(Assignment)
Copy out all of the data that follows, exactly as it appears.

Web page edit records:
* * * *

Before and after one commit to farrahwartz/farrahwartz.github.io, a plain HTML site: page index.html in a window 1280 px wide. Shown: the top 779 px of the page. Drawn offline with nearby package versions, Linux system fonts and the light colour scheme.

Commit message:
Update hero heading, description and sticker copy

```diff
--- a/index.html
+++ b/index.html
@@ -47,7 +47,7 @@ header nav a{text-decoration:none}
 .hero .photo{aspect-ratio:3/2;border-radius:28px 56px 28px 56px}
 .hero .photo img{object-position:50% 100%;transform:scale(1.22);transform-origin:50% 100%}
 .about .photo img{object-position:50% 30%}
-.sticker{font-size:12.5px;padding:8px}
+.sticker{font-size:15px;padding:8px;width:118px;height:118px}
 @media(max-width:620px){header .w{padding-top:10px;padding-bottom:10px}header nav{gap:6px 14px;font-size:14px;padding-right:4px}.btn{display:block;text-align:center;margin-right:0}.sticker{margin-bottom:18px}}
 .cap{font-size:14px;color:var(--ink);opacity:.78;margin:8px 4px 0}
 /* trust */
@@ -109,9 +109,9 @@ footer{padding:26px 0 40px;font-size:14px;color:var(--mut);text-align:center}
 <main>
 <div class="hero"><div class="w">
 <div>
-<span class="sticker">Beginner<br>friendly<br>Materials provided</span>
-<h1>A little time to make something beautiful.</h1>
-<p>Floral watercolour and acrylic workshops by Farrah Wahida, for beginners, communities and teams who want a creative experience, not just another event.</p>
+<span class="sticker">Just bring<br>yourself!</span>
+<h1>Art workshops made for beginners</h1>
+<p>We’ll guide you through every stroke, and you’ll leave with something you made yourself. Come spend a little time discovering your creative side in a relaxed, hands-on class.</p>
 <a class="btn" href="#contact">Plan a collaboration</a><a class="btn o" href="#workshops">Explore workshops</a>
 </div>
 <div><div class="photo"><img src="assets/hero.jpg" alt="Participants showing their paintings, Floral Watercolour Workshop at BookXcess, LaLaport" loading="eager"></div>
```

* * * *

(Result of the exercise)
Before and after one commit to farrahwartz/farrahwartz.github.io, a plain HTML site: page index.html in a window 1280 px wide. Shown: the top 779 px of the page. Drawn offline with nearby package versions, Linux system fonts and the light colour scheme.

Commit message:
Update hero heading, description and sticker copy

```diff
--- a/index.html
+++ b/index.html
@@ -47,7 +47,7 @@ header nav a{text-decoration:none}
 .hero .photo{aspect-ratio:3/2;border-radius:28px 56px 28px 56px}
 .hero .photo img{object-position:50% 100%;transform:scale(1.22);transform-origin:50% 100%}
 .about .photo img{object-position:50% 30%}
-.sticker{font-size:12.5px;padding:8px}
+.sticker{font-size:15px;padding:8px;width:118px;height:118px}
 @media(max-width:620px){header .w{padding-top:10px;padding-bottom:10px}header nav{gap:6px 14px;font-size:14px;padding-right:4px}.btn{display:block;text-align:center;margin-right:0}.sticker{margin-bottom:18px}}
 .cap{font-size:14px;color:var(--ink);opacity:.78;margin:8px 4px 0}
 /* trust */
@@ -109,9 +109,9 @@ footer{padding:26px 0 40px;font-size:14px;color:var(--mut);text-align:center}
 <main>
 <div class="hero"><div class="w">
 <div>
-<span class="sticker">Beginner<br>friendly<br>Materials provided</span>
-<h1>A little time to make something beautiful.</h1>
-<p>Floral watercolour and acrylic workshops by Farrah Wahida, for beginners, communities and teams who want a creative experience, not just another event.</p>
+<span class="sticker">Just bring<br>yourself!</span>
+<h1>Art workshops made for beginners</h1>
+<p>We’ll guide you through every stroke, and you’ll leave with something you made yourself. Come spend a little time discovering your creative side in a relaxed, hands-on class.</p>
 <a class="btn" href="#contact">Plan a collaboration</a><a class="btn o" href="#workshops">Explore workshops</a>
 </div>
 <div><div class="photo"><img src="assets/hero.jpg" alt="Participants showing their paintings, Floral Watercolour Workshop at BookXcess, LaLaport" loading="eager"></div>
```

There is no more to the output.